Toronto Raptors – Vince Carter (Photo by Steve Russell/Toronto Star via Getty Images) /

The leadup to the breakup

Here’s the thing about breakups: In many, if not most cases, both parties are at fault.

Down the stretch of the 2001-02 season, less than a year removed from the Philadelphia series, Carter suffered a season-ending knee injury. The Raptors were struggling, with a disappointing 30-40 record when Carter played his final game.

Shockingly, though, they rallied down the stretch without their star player. The team finished the season 12-2 without Carter and squeaked into the playoffs as a No. 7 seed.

Though the series ended with a boneheaded mistake by Chris Childs. Toronto gave a valiant effort for a team without its best player. Unfortunately for the Raptors, their own success without Carter may have been the beginning of the end of their relationship with him.

Carter only played 43 games due to continued injury problems during the 2002-03 season. His scoring average dropped for the second straight year, and unlike their finish to the previous season, the Raptors plummeted to the bottom of the standings in Carter’s absence. If there was any talk of an ‘Ewing Theory’ situation with Carter the previous season, that died along with Toronto’s hopes as a playoff team.

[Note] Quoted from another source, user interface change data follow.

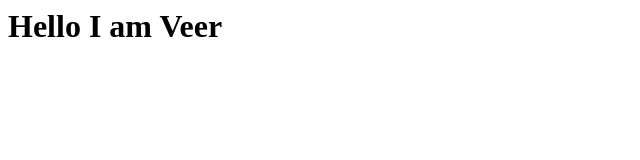
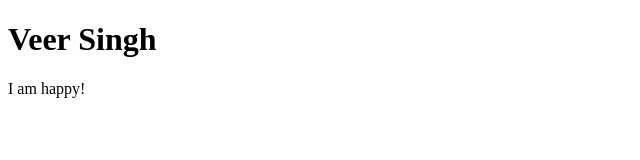
Before and after one commit to veer95/veer95, a plain HTML site: page index.html in a window 1280 px wide. Shown: the whole page, without its empty margins (0-640 px from the left). Drawn offline with Linux system fonts and the light colour scheme.

Commit message:
First Full Project

```diff
--- /dev/null
+++ b/css/index.css
@@ -0,0 +1,5 @@
+
+
+p {
+    color: aqua;
+}
--- a/index.html
+++ b/index.html
@@ -1 +1,16 @@
-<h1>Hello I am Veer</h1>
+<!DOCTYPE html>
+<html lang="en">
+<head>
+    <meta charset="UTF-8">
+    <title>Title</title>
+    <link href="css/index.css">
+</head>
+<body>
+
+<h1>Veer Singh</h1>
+
+<p>I am happy!</p>
+
+<script src="js/index.js"></script>
+</body>
+</html>
--- /dev/null
+++ b/js/index.js
@@ -0,0 +1,3 @@
+
+
+alert("Welcome to my Resume!");
```
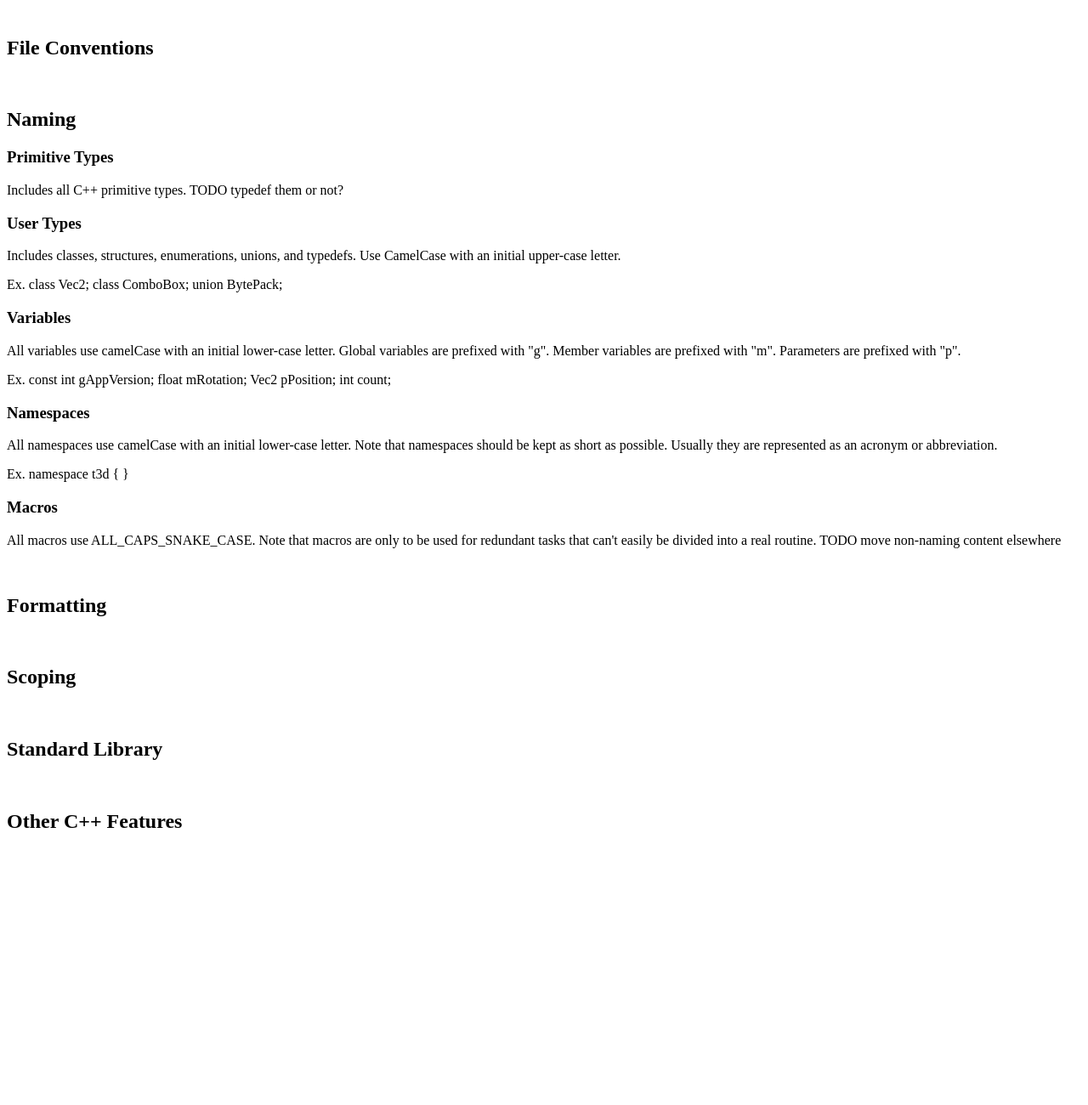
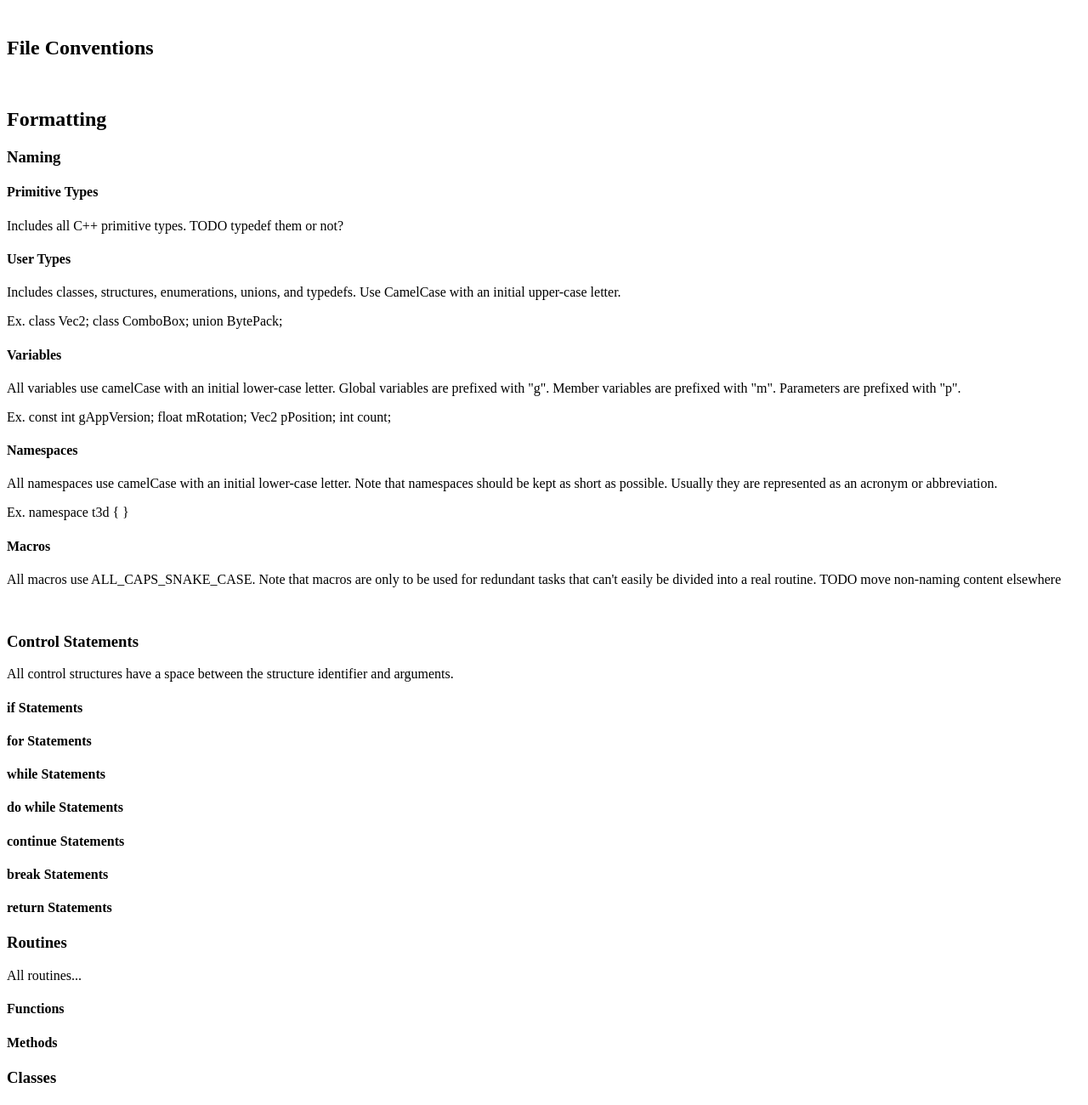
Before and after one commit to Valpineware/CppStyleGuide, a plain HTML site: page valpinewareCppStyleGuide.html in a window 1280 px wide. Shown: the part 320-1620 px from the top of the page at 85% size. Before the commit the page ends 1320 px from the top, so only its background shows below. Drawn offline with Linux system fonts and the light colour scheme.

Commit message:
Moved 'Naming' into 'Formatting'. Added outlines for other types of formatting.

```diff
--- a/valpinewareCppStyleGuide.html
+++ b/valpinewareCppStyleGuide.html
@@ -18,26 +18,46 @@
 
 
 	<br/>
-	<h2>Naming</h2>
-		<h3>Primitive Types</h3>
+	<h2>Formatting</h2>
+		<h3>Naming</h3>
+			<h4>Primitive Types</h4>
 				<p>Includes all C++ primitive types. TODO typedef them or not?</p>
-		<h3>User Types</h3>
+			<h4>User Types</h4>
 				<p>Includes classes, structures, enumerations, unions, and typedefs. Use CamelCase with an initial upper-case letter.</p>
 				<p>Ex. class Vec2; class ComboBox; union BytePack;</p>
-		<h3>Variables</h3>
+			<h4>Variables</h4>
 				<p>All variables use camelCase with an initial lower-case letter. Global variables are prefixed with "g". Member variables are prefixed with "m". Parameters are prefixed with "p". </p>
 				<p>Ex. const int gAppVersion; float mRotation; Vec2 pPosition; int count;</p>
-		<h3>Namespaces</h3>
+			<h4>Namespaces</h4>
 				<p>All namespaces use camelCase with an initial lower-case letter. Note that namespaces should be kept as short as possible. Usually they are represented as an acronym or abbreviation.</p>
 				<p>Ex. namespace t3d { }</p>
-		<h3>Macros</h3>
+			<h4>Macros</h4>
 				<p>All macros use ALL_CAPS_SNAKE_CASE. Note that macros are only to be used for redundant tasks that can't easily be divided into a real routine. TODO move non-naming content elsewhere</p>
-
 		<br/>
-	<h2>Formatting</h2>
+		<h3>Control Statements</h3>
+			<p>All control structures have a space between the structure identifier and arguments.</p>
+			<h4>if Statements</h4>
 				<p></p>
+			<h4>for Statements</h4>
 				<p></p>
-
+			<h4>while Statements</h4>
+				<p></p>
+			<h4>do while Statements</h4>
+				<p></p>
+			<h4>continue Statements</h4>
+				<p></p>
+			<h4>break Statements</h4>
+				<p></p>
+			<h4>return Statements</h4>
+				<p></p>
+			<!-- TODO not sure how many things to put here -->
+		<h3>Routines</h3>
+			<p>All routines...</p>
+			<h4>Functions</h4>
+				<p></p>
+			<h4>Methods</h4>
+				<p></p>
+		<h3>Classes</h3>
 
 	<br/>
 	<h2>Scoping</h2>
@@ -55,5 +75,11 @@
 	<h2>Other C++ Features</h2>
 		<p></p>
 		<p></p>
+
+
+	<br/>
+	<h2>Testing</h2>
+		<p></p>
+		<p></p>
 </body>
 </html>
```
Lines whose indentation alone changed are shown as unchanged.
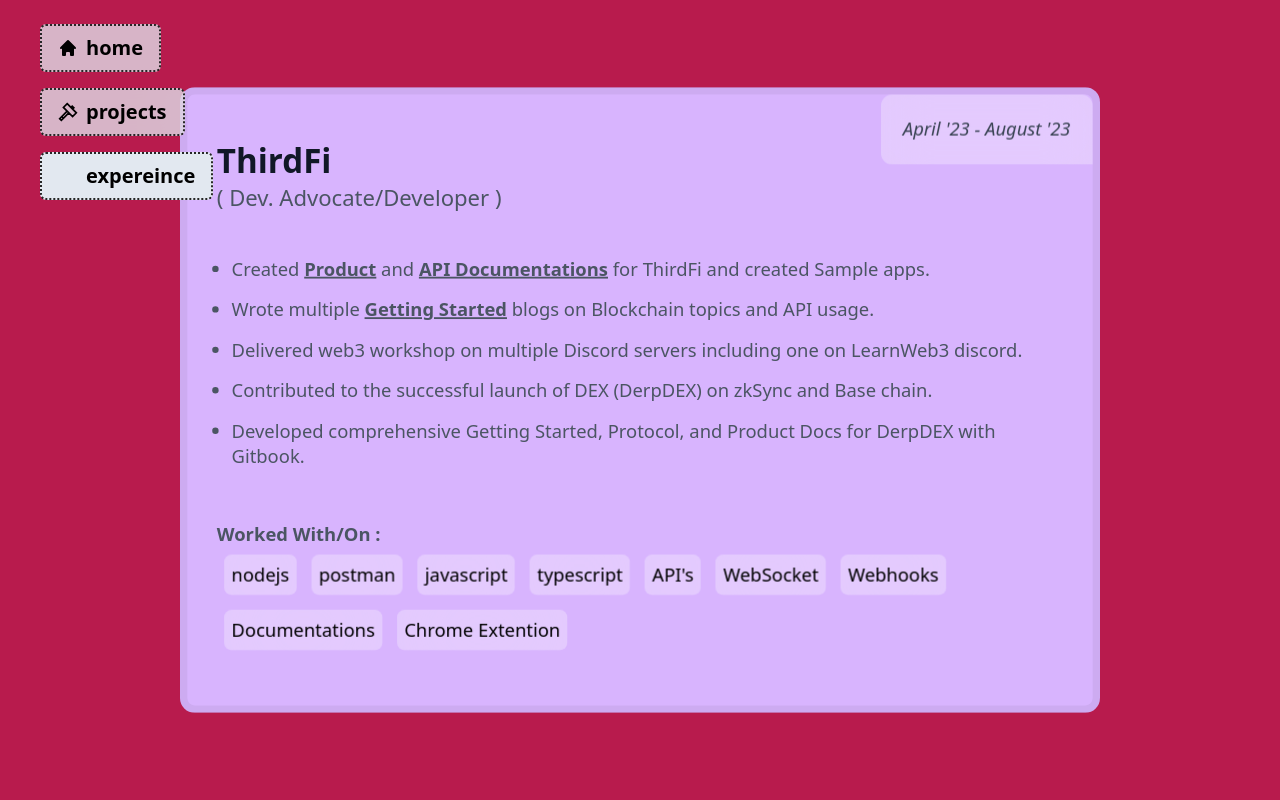
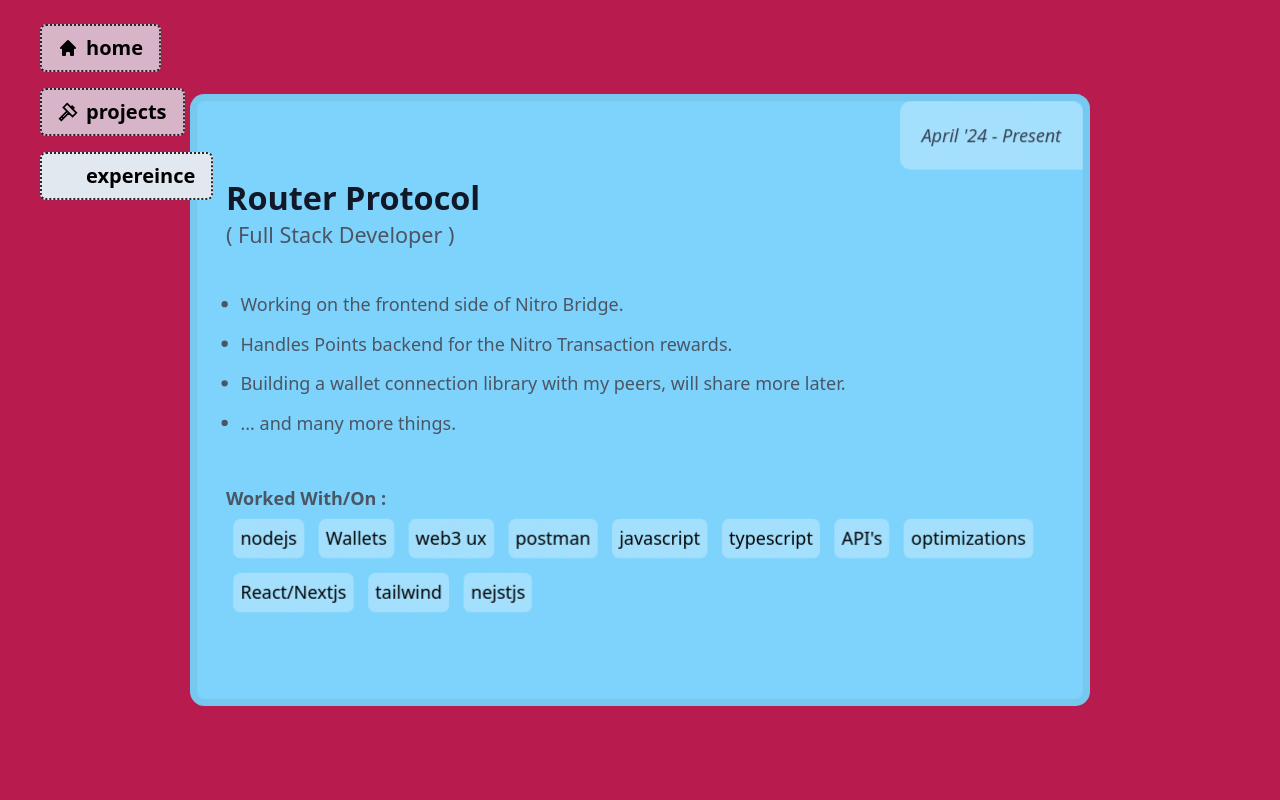
Before and after one commit to ankitzm/portfolio, a React (Vite) app: page /experience in a window 1280 px wide. Shown: the top 800 px of the page. Built offline with nearby package versions, Linux system fonts and the light colour scheme; some icons are missing; what tailwindcss-patterns would draw is missing.

Commit message:
added experience

```diff
--- a/src/components/ExperienceCard.tsx
+++ b/src/components/ExperienceCard.tsx
@@ -19,7 +19,7 @@ interface LinkComponentProps {
     text?: string | ReactNode;
 }
 
-const tailwindColors = ['bg-purple-300', 'bg-orange-300', 'bg-blue-300', 'bg-red-300']
+const tailwindColors = ['bg-sky-300', 'bg-purple-300', 'bg-orange-300', 'bg-blue-300', 'bg-red-300']
 
 const ExperienceCard: React.FC<MyComponentProps> =
     ({ index, company, role, date, description, skills, progress, range, targetScale }) => {
--- a/src/data/experience.json
+++ b/src/data/experience.json
@@ -1,4 +1,29 @@
 [
+    {
+        "color": "red",
+        "company": "Router Protocol",
+        "role": "Full Stack Developer",
+        "date": "April '24 - Present",
+        "description": [
+            "Working on the frontend side of Nitro Bridge.",
+            "Handles Points backend for the Nitro Transaction rewards.",
+            "Building a wallet connection library with my peers, will share more later.",
+            "... and many more things."
+        ],
+        "skills": [
+            "nodejs",
+            "Wallets",
+            "web3 ux",
+            "postman",
+            "javascript",
+            "typescript",
+            "API's",
+            "optimizations",
+            "React/Nextjs",
+            "tailwind",
+            "nejstjs"
+        ]
+    },
     {
         "color": "purple",
         "company": "ThirdFi",
```
Also changed, not shown: 1 other file (tests, documents, lock files or other folders).
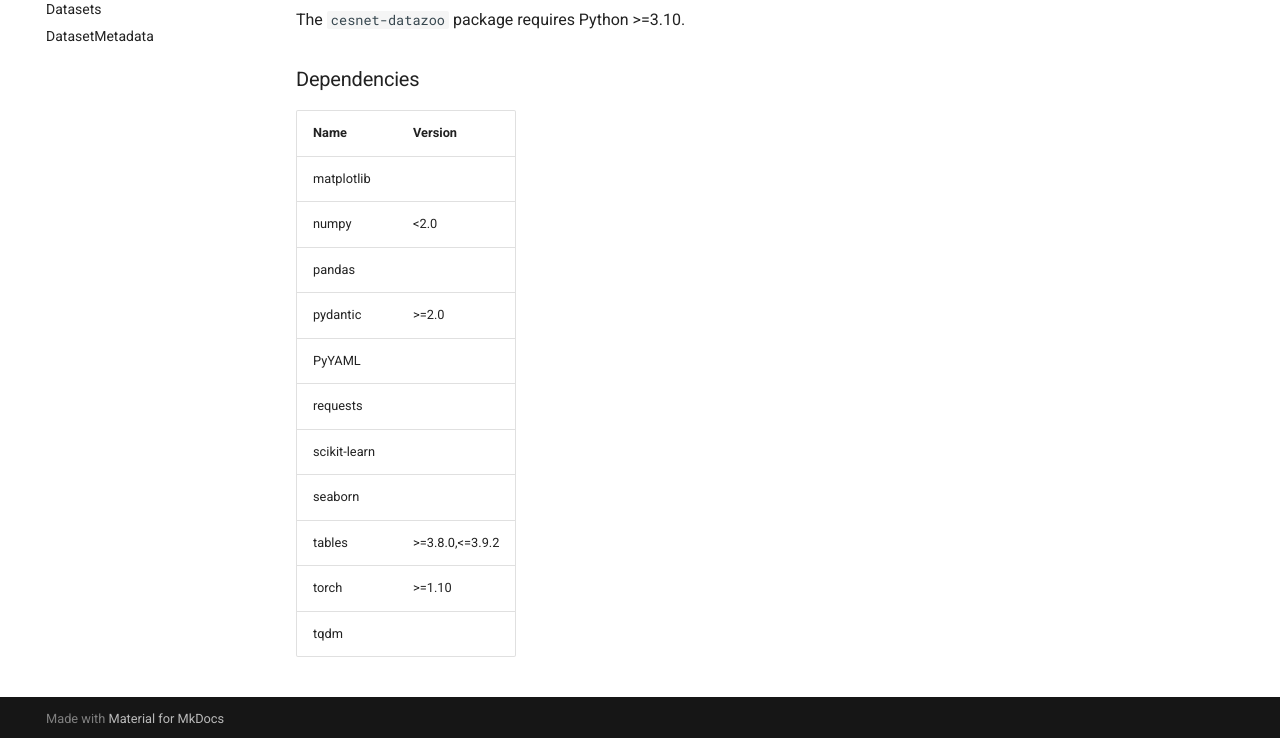
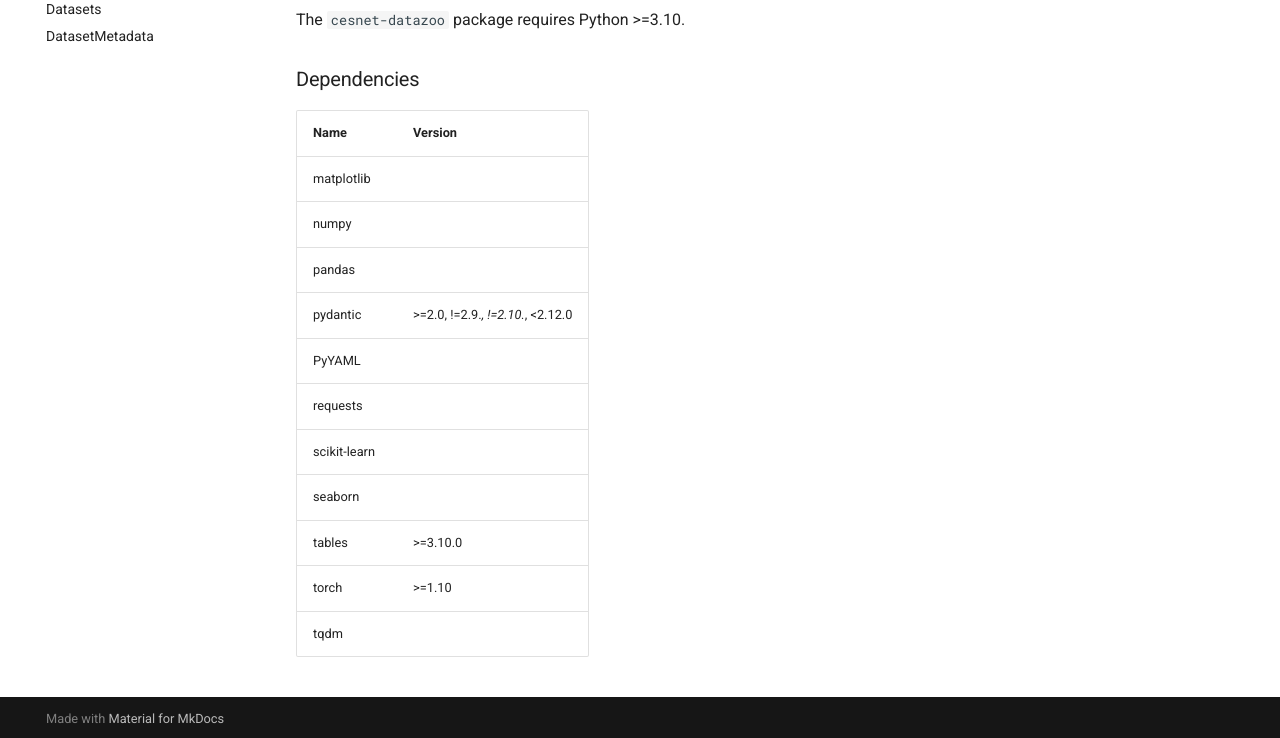
Before and after one commit to CESNET/cesnet-datazoo, an MkDocs documentation site: the page built from docs/installation.md, in a window 1280 px wide and 1184 px high. Shown: the part 443-1181 px from the top of the window. Built offline with MkDocs 1.6.1 and Material for MkDocs 9.7.7, drawn with Linux system fonts in a browser that asks for light colours; comment, search, counter and statistics services are not loaded.

Commit message:
Docs: Updated supported versions of numpy, pydantic, tables

```diff
--- a/docs/installation.md
+++ b/docs/installation.md
@@ -15,16 +15,16 @@ The `cesnet-datazoo` package requires Python >=3.10.
 
 ### Dependencies
 
-| Name         | Version         |
-|--------------|-----------------|
-| matplotlib   |                 |
-| numpy        | <2.0            |
-| pandas       |                 |
-| pydantic     | >=2.0           |
-| PyYAML       |                 |
-| requests     |                 |
-| scikit-learn |                 |
-| seaborn      |                 |
-| tables       | >=3.8.0,<=3.9.2 |
-| torch        | >=1.10          |
-| tqdm         |                 |
+| Name         | Version                            |
+|--------------|------------------------------------|
+| matplotlib   |                                    |
+| numpy        |                                    |
+| pandas       |                                    |
+| pydantic     | >=2.0, !=2.9.*, !=2.10.*, <2.12.0  |
+| PyYAML       |                                    |
+| requests     |                                    |
+| scikit-learn |                                    |
+| seaborn      |                                    |
+| tables       | >=3.10.0                           |
+| torch        | >=1.10                             |
+| tqdm         |                                    |
```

Carter’s relationship with the team’s front office deteriorated. Media and fans questioned how much he really wanted to play, and how serious his injuries really were. Meanwhile, the Raptors’ management proved mostly incompetent, surrounding Carter with a poor supporting cast that couldn’t be expected to achieve much in the playoffs, even if Carter had played a full healthy season.

Well, in the 2003-04 season, Carter bounced back to play 73 games at 38 minutes nightly. Predictably, the mediocre roster still won just 33 games and missed the postseason. It seemed inevitable that Carter and the Raptors would part ways soon enough.